Step 1 in any backup plan is deciding what type of device you’re going to use to back up your data. We’ll go over a few of the main types of backups for businesses below.
External Hard Drive
These days external hard drives offer much more storage than in the past. It’s not uncommon to get a terabyte of storage for less than AU$100. The drawback for an entire office backup plan is that they are tied to a single computer, so you need one for each device in your office.
Network Attached Storage (NAS)
Network attached storage is a more manageable system for a business because you can network several computers to it for backups. Its consists of one or more hard drives plugged into an array storage enclosure.
It’s connected to a network router or hub, several devices can be backed up to it, and it has excellent storage space. A negative is that it’s on site, so if your office has a flood or fire, your backup system is at risk.
Cloud backups store your data offsite on one of the servers owned by the cloud storage company and often it’s stored redundantly at other locations, so you avoid the issue with natural disasters that NAS storage has. You can connect multiple computers and mobile devices to your cloud backup and pay for more space when needed.
Devices are backed up to the cloud storage via an internet connection, so you do need to be connected online for the backup to work correctly.
Tips for Backing Up the Right Way
Once you’ve decided on the best method of backup storage, you want to make sure you and your staff are backing up the right way so you don’t make any of those common errors that can result in incorrect backups.
With these simple tips, you and your staff can backup like a pro.
Create a File Organisation Standard
If everyone is naming the folder where they put their marketing files something different, it can end up being confusing if an employee leaves and someone else has to sort through their file backup.
Putting together a standard for how folders will be named and how they should be organised can make a big difference when you need to access the data later.
Know Which Files Are Backing Up
You have a data breach that corrupts your files, but it’s okay, you have a backup, right? Your bookkeeper recovers files from the backup but when you request your sales projection spreadsheet, they realize it wasn’t in the folder being backed up.

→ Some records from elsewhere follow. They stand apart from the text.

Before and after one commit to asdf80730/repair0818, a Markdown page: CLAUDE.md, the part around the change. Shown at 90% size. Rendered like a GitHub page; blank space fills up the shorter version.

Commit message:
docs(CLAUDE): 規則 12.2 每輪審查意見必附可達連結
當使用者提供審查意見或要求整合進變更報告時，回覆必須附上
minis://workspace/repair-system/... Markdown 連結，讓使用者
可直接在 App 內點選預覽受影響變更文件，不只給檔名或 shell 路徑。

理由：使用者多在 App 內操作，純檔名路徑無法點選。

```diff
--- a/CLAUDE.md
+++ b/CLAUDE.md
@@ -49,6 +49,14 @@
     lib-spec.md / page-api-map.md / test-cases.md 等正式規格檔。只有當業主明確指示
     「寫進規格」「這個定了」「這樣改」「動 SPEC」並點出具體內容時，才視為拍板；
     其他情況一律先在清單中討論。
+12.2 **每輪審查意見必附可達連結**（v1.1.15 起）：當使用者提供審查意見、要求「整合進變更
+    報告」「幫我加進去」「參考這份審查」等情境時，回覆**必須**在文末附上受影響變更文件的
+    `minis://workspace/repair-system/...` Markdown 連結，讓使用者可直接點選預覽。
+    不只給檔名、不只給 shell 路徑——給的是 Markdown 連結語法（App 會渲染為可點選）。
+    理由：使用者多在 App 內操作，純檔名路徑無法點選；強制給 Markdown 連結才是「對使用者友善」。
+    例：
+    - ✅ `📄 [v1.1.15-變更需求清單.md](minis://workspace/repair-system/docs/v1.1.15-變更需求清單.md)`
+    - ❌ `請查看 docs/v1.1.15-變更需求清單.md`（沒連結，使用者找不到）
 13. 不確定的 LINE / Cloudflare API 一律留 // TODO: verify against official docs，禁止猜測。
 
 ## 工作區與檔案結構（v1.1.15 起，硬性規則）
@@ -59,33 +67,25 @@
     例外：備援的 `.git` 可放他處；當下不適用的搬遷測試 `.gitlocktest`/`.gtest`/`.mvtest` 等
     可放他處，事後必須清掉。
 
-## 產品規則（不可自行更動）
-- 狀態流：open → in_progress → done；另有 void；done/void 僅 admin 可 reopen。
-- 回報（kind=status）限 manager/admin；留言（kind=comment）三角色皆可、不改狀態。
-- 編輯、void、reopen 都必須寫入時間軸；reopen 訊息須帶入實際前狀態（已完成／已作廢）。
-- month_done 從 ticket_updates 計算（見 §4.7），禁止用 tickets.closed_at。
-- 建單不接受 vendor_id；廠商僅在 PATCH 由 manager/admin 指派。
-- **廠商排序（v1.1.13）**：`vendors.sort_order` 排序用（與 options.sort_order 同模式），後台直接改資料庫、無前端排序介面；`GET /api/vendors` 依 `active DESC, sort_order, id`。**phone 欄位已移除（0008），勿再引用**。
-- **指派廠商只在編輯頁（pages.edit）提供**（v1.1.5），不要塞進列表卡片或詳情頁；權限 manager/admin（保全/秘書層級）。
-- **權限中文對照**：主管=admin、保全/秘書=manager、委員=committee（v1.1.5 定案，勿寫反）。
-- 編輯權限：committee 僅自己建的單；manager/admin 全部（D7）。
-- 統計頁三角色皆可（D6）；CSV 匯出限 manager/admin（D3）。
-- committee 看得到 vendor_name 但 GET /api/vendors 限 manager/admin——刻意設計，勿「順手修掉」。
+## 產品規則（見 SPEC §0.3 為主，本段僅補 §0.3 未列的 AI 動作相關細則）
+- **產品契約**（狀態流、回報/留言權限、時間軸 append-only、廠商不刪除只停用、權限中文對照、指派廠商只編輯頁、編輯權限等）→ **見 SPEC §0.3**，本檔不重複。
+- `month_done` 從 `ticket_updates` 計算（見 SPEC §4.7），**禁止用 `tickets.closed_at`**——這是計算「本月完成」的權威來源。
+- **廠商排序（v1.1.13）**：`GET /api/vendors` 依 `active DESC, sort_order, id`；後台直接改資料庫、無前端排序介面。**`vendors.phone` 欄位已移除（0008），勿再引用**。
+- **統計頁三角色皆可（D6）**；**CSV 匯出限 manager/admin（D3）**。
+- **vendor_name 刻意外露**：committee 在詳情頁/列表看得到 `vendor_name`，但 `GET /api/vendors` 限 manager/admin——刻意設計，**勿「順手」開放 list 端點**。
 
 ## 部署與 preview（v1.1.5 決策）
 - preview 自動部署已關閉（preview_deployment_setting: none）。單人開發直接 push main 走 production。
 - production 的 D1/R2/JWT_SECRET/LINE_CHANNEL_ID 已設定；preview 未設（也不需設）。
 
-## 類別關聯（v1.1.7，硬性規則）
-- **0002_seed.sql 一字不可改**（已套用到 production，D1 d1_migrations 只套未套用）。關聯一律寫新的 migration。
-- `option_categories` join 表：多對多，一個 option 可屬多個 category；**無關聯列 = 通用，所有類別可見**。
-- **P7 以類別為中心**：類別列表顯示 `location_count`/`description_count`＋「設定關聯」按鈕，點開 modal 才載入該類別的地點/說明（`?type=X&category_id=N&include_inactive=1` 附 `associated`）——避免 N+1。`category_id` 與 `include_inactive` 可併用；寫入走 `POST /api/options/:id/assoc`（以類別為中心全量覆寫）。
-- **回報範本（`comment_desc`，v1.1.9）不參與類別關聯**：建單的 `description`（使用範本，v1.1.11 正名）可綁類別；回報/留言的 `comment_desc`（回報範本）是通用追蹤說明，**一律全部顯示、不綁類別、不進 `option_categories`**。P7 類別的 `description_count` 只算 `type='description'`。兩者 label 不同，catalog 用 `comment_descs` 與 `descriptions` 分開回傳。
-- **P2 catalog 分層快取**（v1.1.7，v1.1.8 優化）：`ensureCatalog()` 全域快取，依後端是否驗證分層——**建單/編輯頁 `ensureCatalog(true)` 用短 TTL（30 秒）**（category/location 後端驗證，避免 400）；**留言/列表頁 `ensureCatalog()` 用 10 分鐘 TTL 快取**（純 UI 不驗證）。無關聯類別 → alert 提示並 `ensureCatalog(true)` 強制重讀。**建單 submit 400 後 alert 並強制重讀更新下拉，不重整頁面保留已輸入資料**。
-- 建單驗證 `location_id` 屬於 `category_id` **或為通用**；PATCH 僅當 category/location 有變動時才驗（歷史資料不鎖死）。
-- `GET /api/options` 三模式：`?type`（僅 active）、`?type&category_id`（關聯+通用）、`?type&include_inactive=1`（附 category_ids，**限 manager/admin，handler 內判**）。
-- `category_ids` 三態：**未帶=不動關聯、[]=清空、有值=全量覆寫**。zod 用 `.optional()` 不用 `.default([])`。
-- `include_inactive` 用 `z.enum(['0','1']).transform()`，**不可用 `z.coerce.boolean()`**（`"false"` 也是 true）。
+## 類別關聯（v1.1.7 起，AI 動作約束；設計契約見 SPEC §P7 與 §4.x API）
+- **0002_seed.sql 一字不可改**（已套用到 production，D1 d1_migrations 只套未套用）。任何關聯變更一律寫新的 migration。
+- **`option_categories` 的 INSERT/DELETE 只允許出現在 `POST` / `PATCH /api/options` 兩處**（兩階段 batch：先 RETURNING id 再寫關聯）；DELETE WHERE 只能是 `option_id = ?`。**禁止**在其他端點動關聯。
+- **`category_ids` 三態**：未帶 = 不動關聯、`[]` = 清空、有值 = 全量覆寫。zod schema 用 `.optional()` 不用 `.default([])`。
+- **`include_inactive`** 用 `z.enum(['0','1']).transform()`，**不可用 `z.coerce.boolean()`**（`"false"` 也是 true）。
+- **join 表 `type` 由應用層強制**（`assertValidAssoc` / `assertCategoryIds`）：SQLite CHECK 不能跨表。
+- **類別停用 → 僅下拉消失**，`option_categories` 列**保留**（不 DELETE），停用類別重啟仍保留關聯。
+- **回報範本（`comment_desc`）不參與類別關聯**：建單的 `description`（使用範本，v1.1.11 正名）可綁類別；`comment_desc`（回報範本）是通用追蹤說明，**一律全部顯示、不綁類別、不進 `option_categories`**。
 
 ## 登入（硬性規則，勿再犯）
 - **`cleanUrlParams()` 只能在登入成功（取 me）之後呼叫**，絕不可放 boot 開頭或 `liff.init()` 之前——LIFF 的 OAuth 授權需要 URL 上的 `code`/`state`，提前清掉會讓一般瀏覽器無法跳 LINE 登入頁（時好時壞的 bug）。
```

If you only ask everyone to plug into a hard drive or download a cloud backup client, you may not be going far enough. Be sure your employees know which files should be included in the backup and get help setting it up correctly so nothing important is missing. Also, if you have any software that can’t be replaced, make sure that it’s included as well.
Use a Dual-Backup Approach
One way to have the best of both worlds with easy to retrieve local storage and safe and sound cloud storage is to use both. You could create a local backup on a hard drive for your most critical files so you have them on premises. Then use the cloud backup system for all files, so you know that you can access all your data anytime from anywhere in the event of a disaster or data loss incident.
Automate Your Backups
Don’t rely on occasional or infrequent backups or you’re asking for trouble. Even the best staff member can forget to turn on a backup once in a while. Today’s backup systems are meant to run automatically in the background without slowing your computer down. Use that automation to make sure the most recent copies of files are always being captured and backed up.
Regularly Check Your Backups
As easy as backup systems are to use, things can go wrong. The time to find out the system ran out of storage space and hasn’t been backing up for a month is not after you’ve had a computer crash. Train your team to get in the habit of regularly checking to ensure backups are going well and haven’t hit any roadblocks.
Interested in Finding the Best Backup Plan for Your Business?
Would you like to learn more about the different types of backup methods available? The Modern Workplace by Prima Technologies will sit down with you and recommend the best plan to meet your needs.